  {key, value} -> {key, Enum.into(value, MapSet.new()}
end)
|> Enum.into(%{})

I always think reduce is better than map into… but last time I checked with benchee, I was proved wrong :slight_smile:

1 Like

I tend to do things where network is very much the bottleneck, and correctness and easy debug/read legacy code is more important, so I’ve slowly let go of caring about performance =D

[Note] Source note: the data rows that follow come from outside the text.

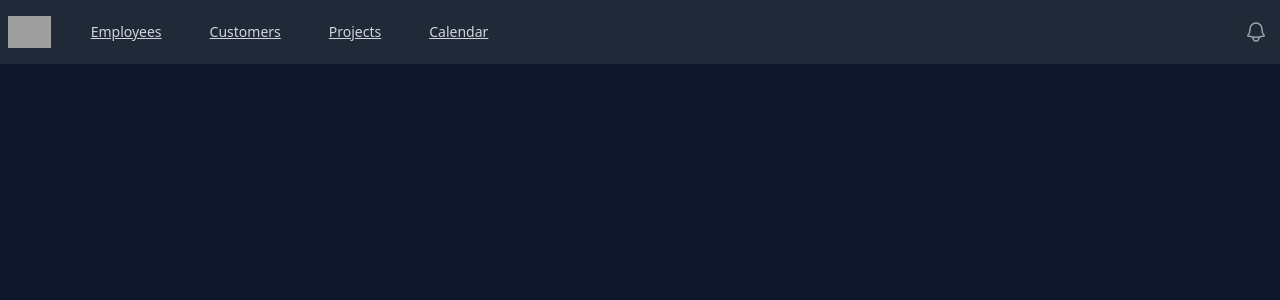
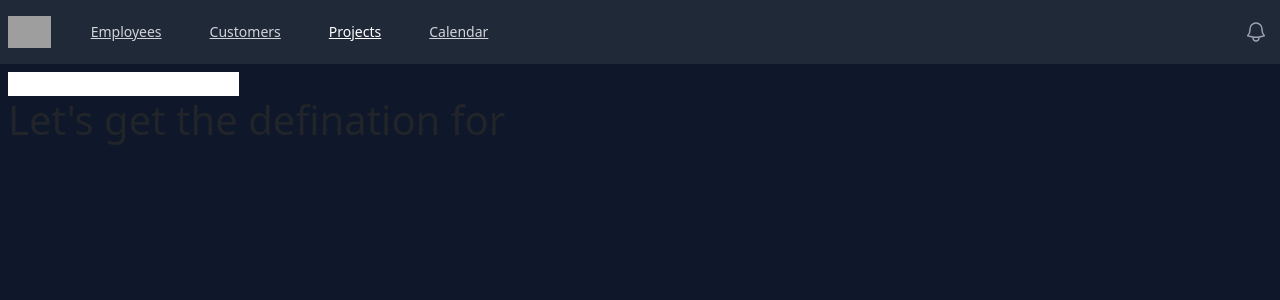
Before and after one commit to stellar-stack/hello, a React (Create React App) app: page /dictionary in a window 1280 px wide. Shown: the top 300 px of the page. Built offline with nearby package versions, Linux system fonts and the light colour scheme; grey boxes are pictures that could not be loaded.

Commit message:
making thing interactive :)

```diff
--- a/src/App.js
+++ b/src/App.js
@@ -8,6 +8,7 @@
 import Employees from "./pages/Employees";
 import Customers from "./pages/Customers";
 import { BrowserRouter, Routes, Route} from 'react-router-dom';
+import Dictionary from "./components/Dictionary";
 
 function App() {
   return (
@@ -15,7 +16,7 @@
     <Header>
         <Routes>
           <Route path = '/employees' element= {<Employees />} />
-
+          <Route path="/dictionary" element={<Dictionary />} />
           <Route path = '/customers' element= {<Customers />} />
         </Routes>
     </Header>
--- /dev/null
+++ b/src/components/Dictionary.js
@@ -0,0 +1,22 @@
+import { useState, useEffect } from "react";
+
+export default function Dictionary() {
+  const [word, setWord] = useState();
+
+  useEffect(() => {
+    console.log("State updated", word);
+  }); //Limit what state UseEffect cares about --> dependency array
+
+  return (
+    <>
+      <input
+        type="text"
+        onChange={(e) => {
+          setWord(e.target.value);
+        }}
+      />
+
+      <h1>Let's get the defination for {word}</h1>
+    </>
+  );
+}
--- a/src/components/Header.js
+++ b/src/components/Header.js
@@ -5,7 +5,7 @@
 const navigation = [
   { name: 'Employees', href: '/Employees' },
   { name: 'Customers', href: '/Customers'  },
-  { name: 'Projects', href: '/other' },
+  { name: 'Projects', href: '/dictionary' },
   { name: 'Calendar', href: '/ontario' },
 ]
 
```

My only readability concern with my code is that it’s not immediately obvious that “group_by” returns a map. so I might put a comment to that effect. Also, I’m really surprised there wasn’t a List.to_mapset…

1 Like

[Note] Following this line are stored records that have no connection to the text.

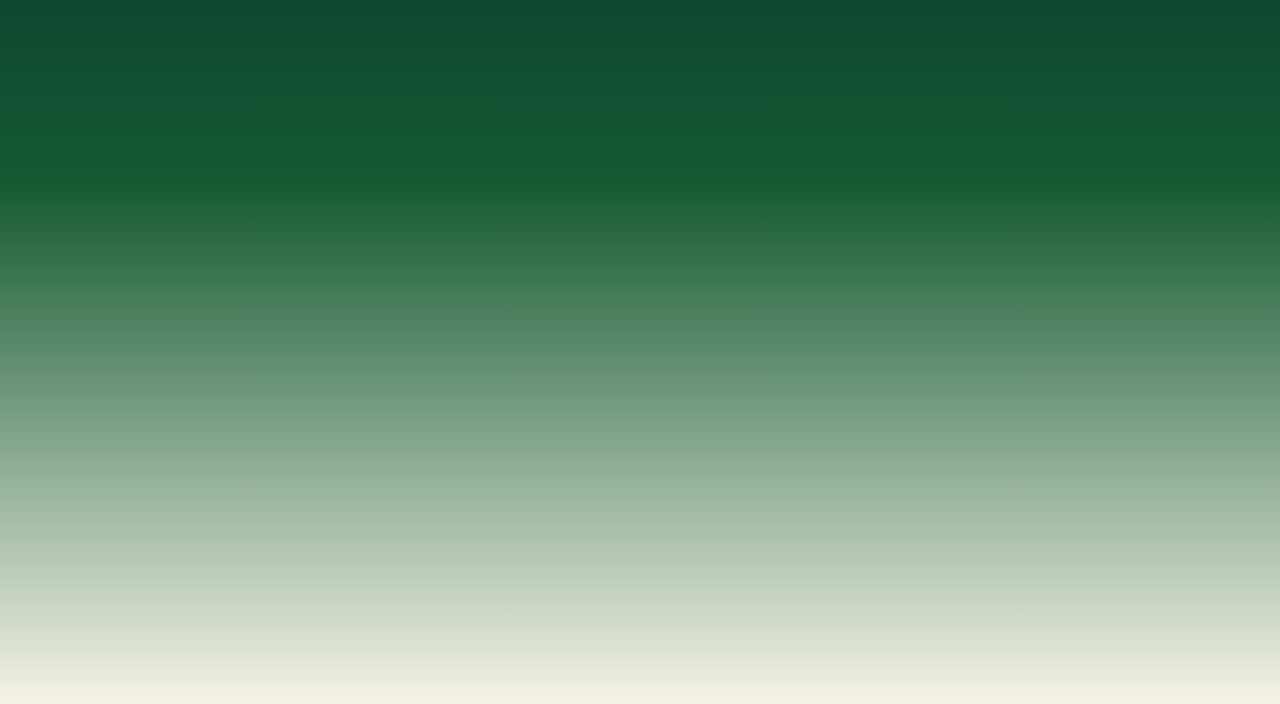
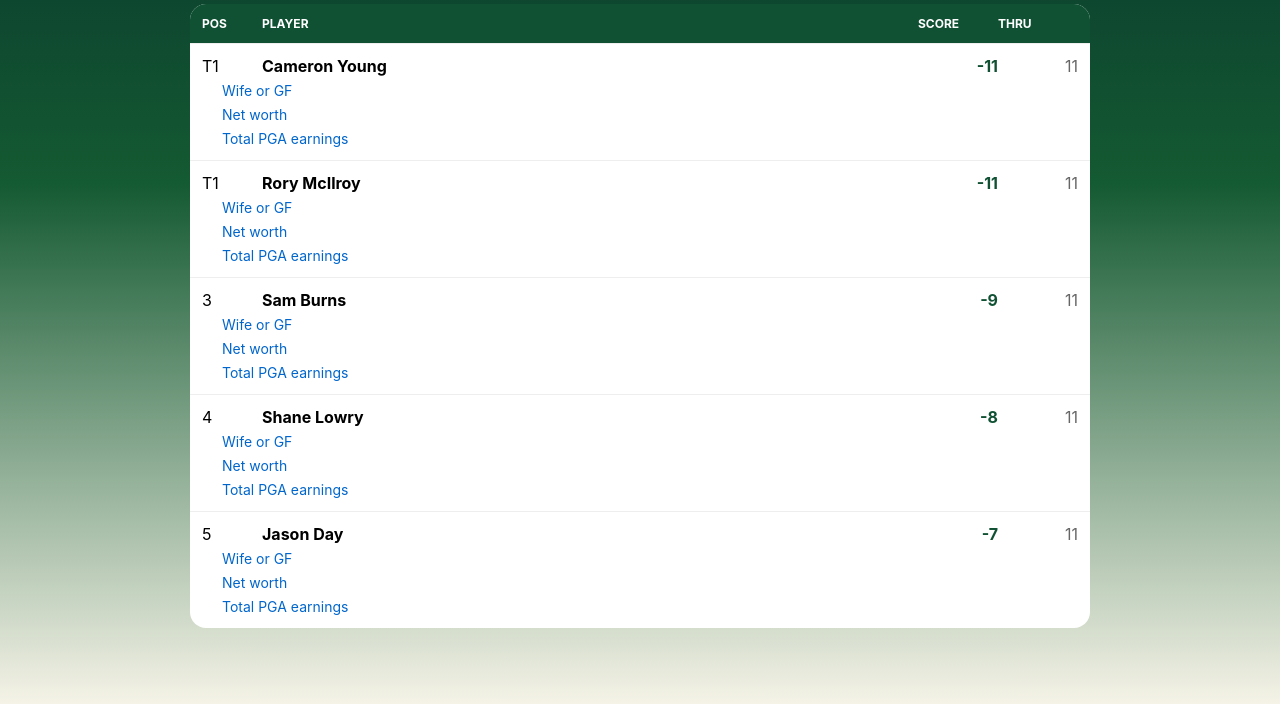
Before and after one commit to sanfordpretzel-bot/masters-app, a plain HTML site: page index.html in a window 1280 px wide. Shown: the part 96-800 px from the top of the page. Drawn offline with Linux system fonts and the light colour scheme.

Commit message:
Update index.html

```diff
--- a/index.html
+++ b/index.html
@@ -47,4 +47,99 @@
 
     .row {
       display: grid;
-      grid-template-columns: 60px 1fr
+      grid-template-columns: 60px 1fr 80px 80px;
+      align-items: center;
+    }
+
+    .name a {
+      font-weight: bold;
+      text-decoration: none;
+      color: black;
+    }
+
+    .score {
+      text-align: right;
+      font-weight: bold;
+      color: #0f5132;
+    }
+
+    .thru {
+      text-align: right;
+      color: #666;
+    }
+
+    .option {
+      margin-left: 20px;
+      margin-top: 4px;
+    }
+
+    .option a {
+      text-decoration: none;
+      color: #0066cc;
+      font-size: 14px;
+    }
+  </style>
+</head>
+
+<body>
+  <div class="wrap">
+    <h1>Masters Leaderboard</h1>
+
+    <div class="board">
+      <div class="header">
+        <div>POS</div>
+        <div>PLAYER</div>
+        <div>SCORE</div>
+        <div>THRU</div>
+      </div>
+
+      <div id="board"></div>
+    </div>
+  </div>
+
+  <script>
+    async function load() {
+      const res = await fetch('data.json?v=' + Date.now());
+      const data = await res.json();
+      const players = data.players || [];
+
+      const container = document.getElementById('board');
+      container.innerHTML = '';
+
+      players.forEach(p => {
+        const block = document.createElement('div');
+        block.className = 'player';
+
+        const row = document.createElement('div');
+        row.className = 'row';
+
+        row.innerHTML = `
+          <div>${p.position}</div>
+          <div class="name">
+            <a href="https://en.wikipedia.org/wiki/Special:Search?search=${encodeURIComponent(p.name)}" target="_blank">${p.name}</a>
+          </div>
+          <div class="score">${p.score}</div>
+          <div class="thru">${p.thru}</div>
+        `;
+
+        block.appendChild(row);
+
+        function option(label, query) {
+          const div = document.createElement('div');
+          div.className = 'option';
+          div.innerHTML = `<a href="https://www.google.com/search?q=${encodeURIComponent(query)}" target="_blank">${label}</a>`;
+          block.appendChild(div);
+        }
+
+        option("Wife or GF", p.name + " wife OR girlfriend");
+        option("Net worth", p.name + " net worth");
+        option("Total PGA earnings", p.name + " PGA earnings");
+
+        container.appendChild(block);
+      });
+    }
+
+    load();
+  </script>
+</body>
+</html>
```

At least here I prefer … MapSet.new(value) :slight_smile:

4 Likes

oh wow, great point. Yeah. Do that instead of my nested Enum.into monstrosity. I think I didn’t think of that because it “feels too OO”, lol.

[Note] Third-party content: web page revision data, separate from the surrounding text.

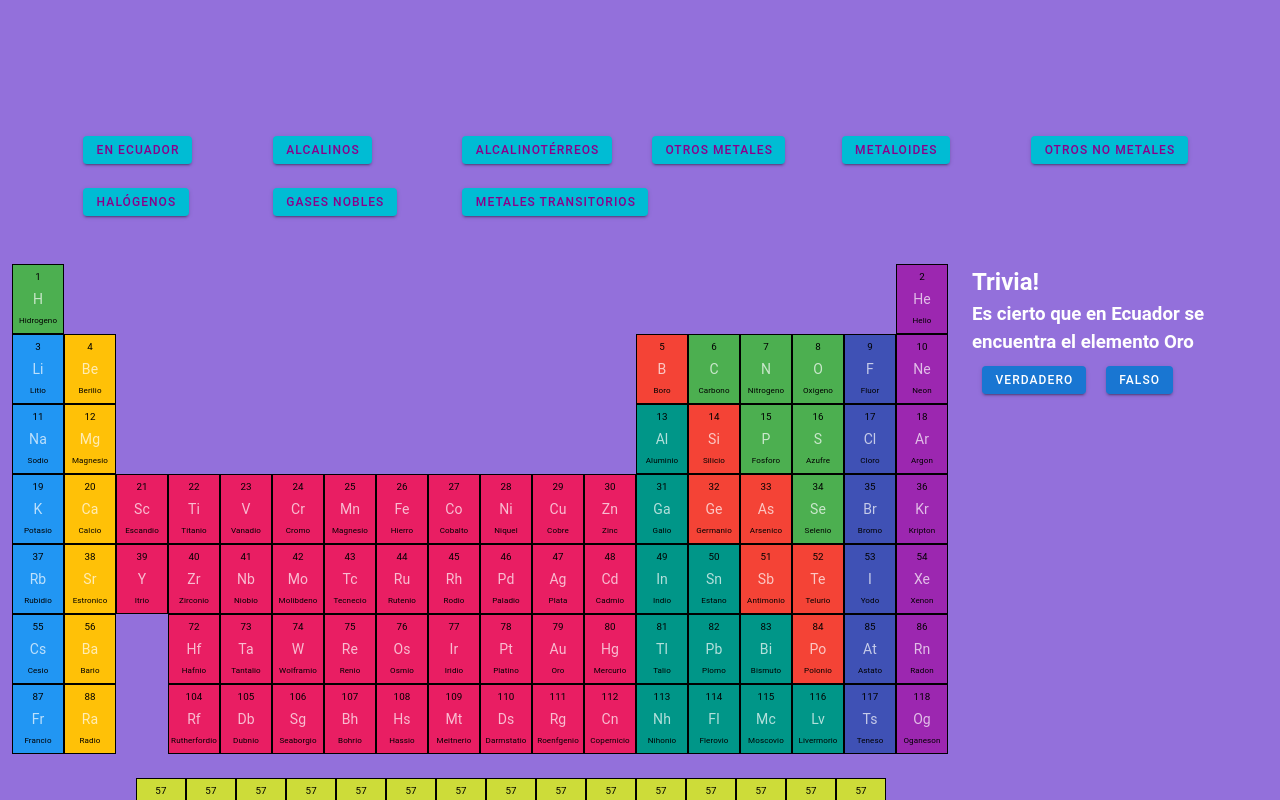
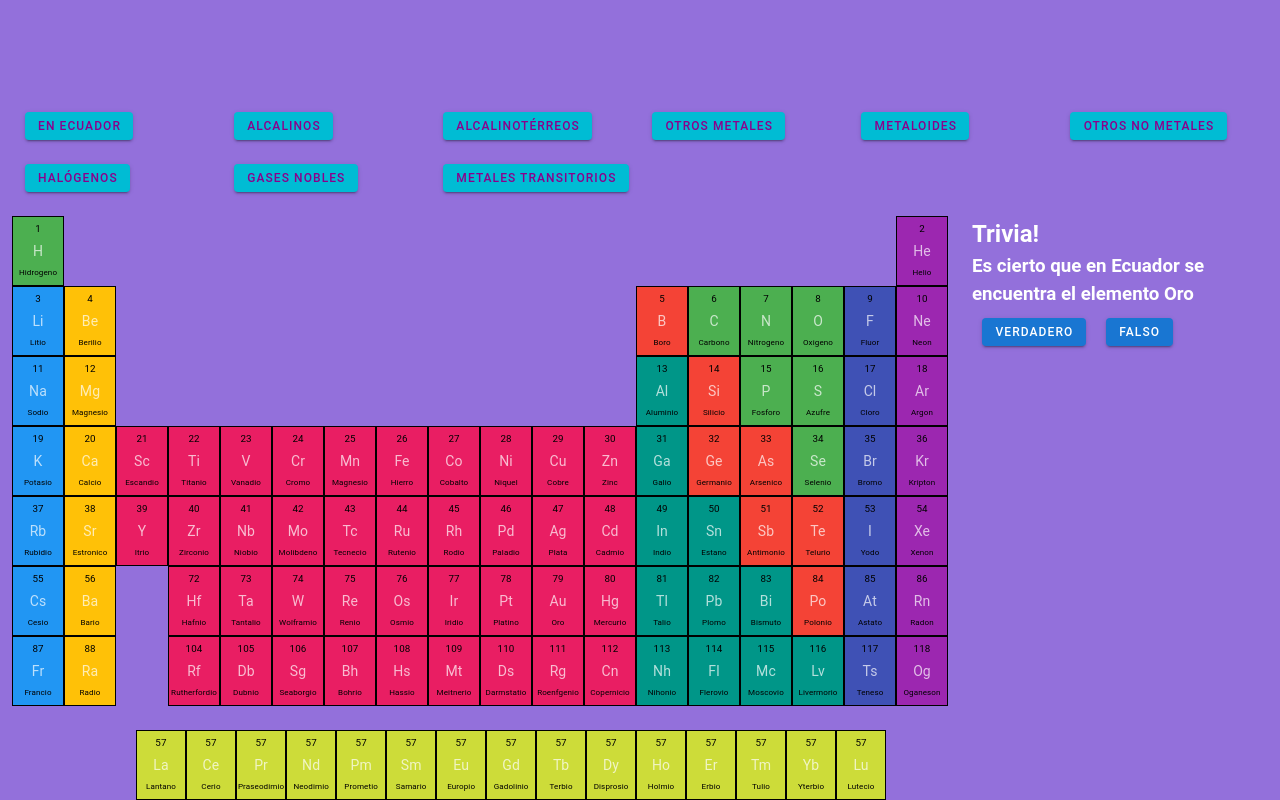
Before and after one commit to edaniel09/quimipedia, a Vue app: page / in a window 1280 px wide. Shown: the top 800 px of the page. Built offline with nearby package versions, Linux system fonts and the light colour scheme; the HTML template or start-up script is replaced by a standard one.

Commit message:
Arreglo de seleccion grupos: colores de grupos se mantienen. Cambios en tags de grupos, ocupa mejor su espacio y reduccion de padding a 0.

```diff
--- a/src/App.vue
+++ b/src/App.vue
@@ -340,7 +340,7 @@ export default {
   name: "App",
   data: () => ({
     selectedColor: "red",
-    unselectedColor: "#19d29d",
+    unselectedColor: "grey",
     selectedCategory: null,
     qelements: [
       [
@@ -2383,7 +2383,7 @@ export default {
       }
       if (col.tags) {
         if (col.tags.indexOf(this.selectedCategory) >= 0) {
-          return this.selectedColor;
+          return col.color;
         }
       }
       return this.unselectedColor;
--- a/src/components/Categories.vue
+++ b/src/components/Categories.vue
@@ -1,6 +1,6 @@
 <template>
-  <v-container>
-    <v-row style="margin: auto; padding-left: 1%; padding-right: 1%">
+  <v-container fluid class="pa-0 ma-0">
+    <v-row style="padding-left: 1%; padding-right: 1%">
       <v-col
         align-self="auto"
         md="2"
```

1 Like

That applies here too.

You could use…

|> Map.new()

…instead

4 Likes

There’s a limit to how much I’m willing to let my code look like it’s object oriented :sweat_smile:

3 Likes

i certainly agree with this sentiment! :laughing:

so, here is my code now: for a list of process names, get their pids from ‘tasklist’.

i love the group_by solution, seems exactly right! this is the problem with being an old imperative/python programmer trying to get the heck out! :stuck_out_tongue_winking_eye:

note, this is everything in-lined so its a bit ugly but, any suggestions on how to be more functional and/or elixir-y please!

  def get_pids_for_names2(proc_names) do
    proc_names = MapSet.new(proc_names)

    System.cmd("tasklist", [])
    |> (fn {output, 0} -> output end).()
    |> String.split("\r\n") |> Enum.drop(3)
    |> Enum.reject(&(String.trim(&1) == ""))
    |> Enum.map(&String.split/1)
    |> Enum.filter(fn [name|_] -> MapSet.member?(proc_names, name) end)
    [|> Enum.map(fn [name,pid|_] -> [name, pid] end)] <-- not needed, removed in a later edit
    |> Enum.group_by(
         fn [name|_] -> name end,
         fn [_, pid|_] -> pid end
    )
  end

thoughts?

1 Like

Please use pipe for code formatting consistency:

"tasklist"
|> System.cmd([])

For more information take a look at pipeline operator in Elixir Style Guide by @lexmag


Avoid using anonymous functions in pipe.

# shorter version:
|> elem(0)
# gets first element of `Tuple`

# longer version (more readable):
|> success_command_output()
# …

defp success_command_output({output, 0}), do: output

For more information pleast take a look at:

  1. Kernel.elem/2 documentation
  2. Don’t use anonymous functions in pipelines in Elixir Style Guide

Just a quote:

For a multi-line pipeline, place each function call on a new line, and retain the level of indentation.

Example:

    |> String.split("\r\n")
    |> Enum.drop(3)

Source: https://github.com/lexmag/elixir-style-guide#pipeline-operator


For comments please use # comment syntax.

# …
# not needed, removed in a later edit
# |> Enum.map(fn [name,pid|_] -> [name, pid] end)
# …

In this case you may want to use List.first/1 and/or Enum.at/3:

# shorter version:
    |> Enum.group_by(&List.first/1, &Enum.at(&1, 1))

# longer version (more readable):
  |> Enum.group_by(&get_name_from_list/1, &get_pid_from_list/1)
# …
  defp get_name_from_list(list) when is_list(list), do: List.first(list)

  defp get_pid_from_list(list) when is_list(list), do: Enum.at(list, 1)

Note: In case you are worried about unexpected nil values you can use Enum.fetch!/2 in first case and pattern match inside function clause in second case.

For more information please take a look at:

  1. Enum.at/3 documentation
  2. Enum.fetch!/2 documentation
  3. List.first/1 documentation
1 Like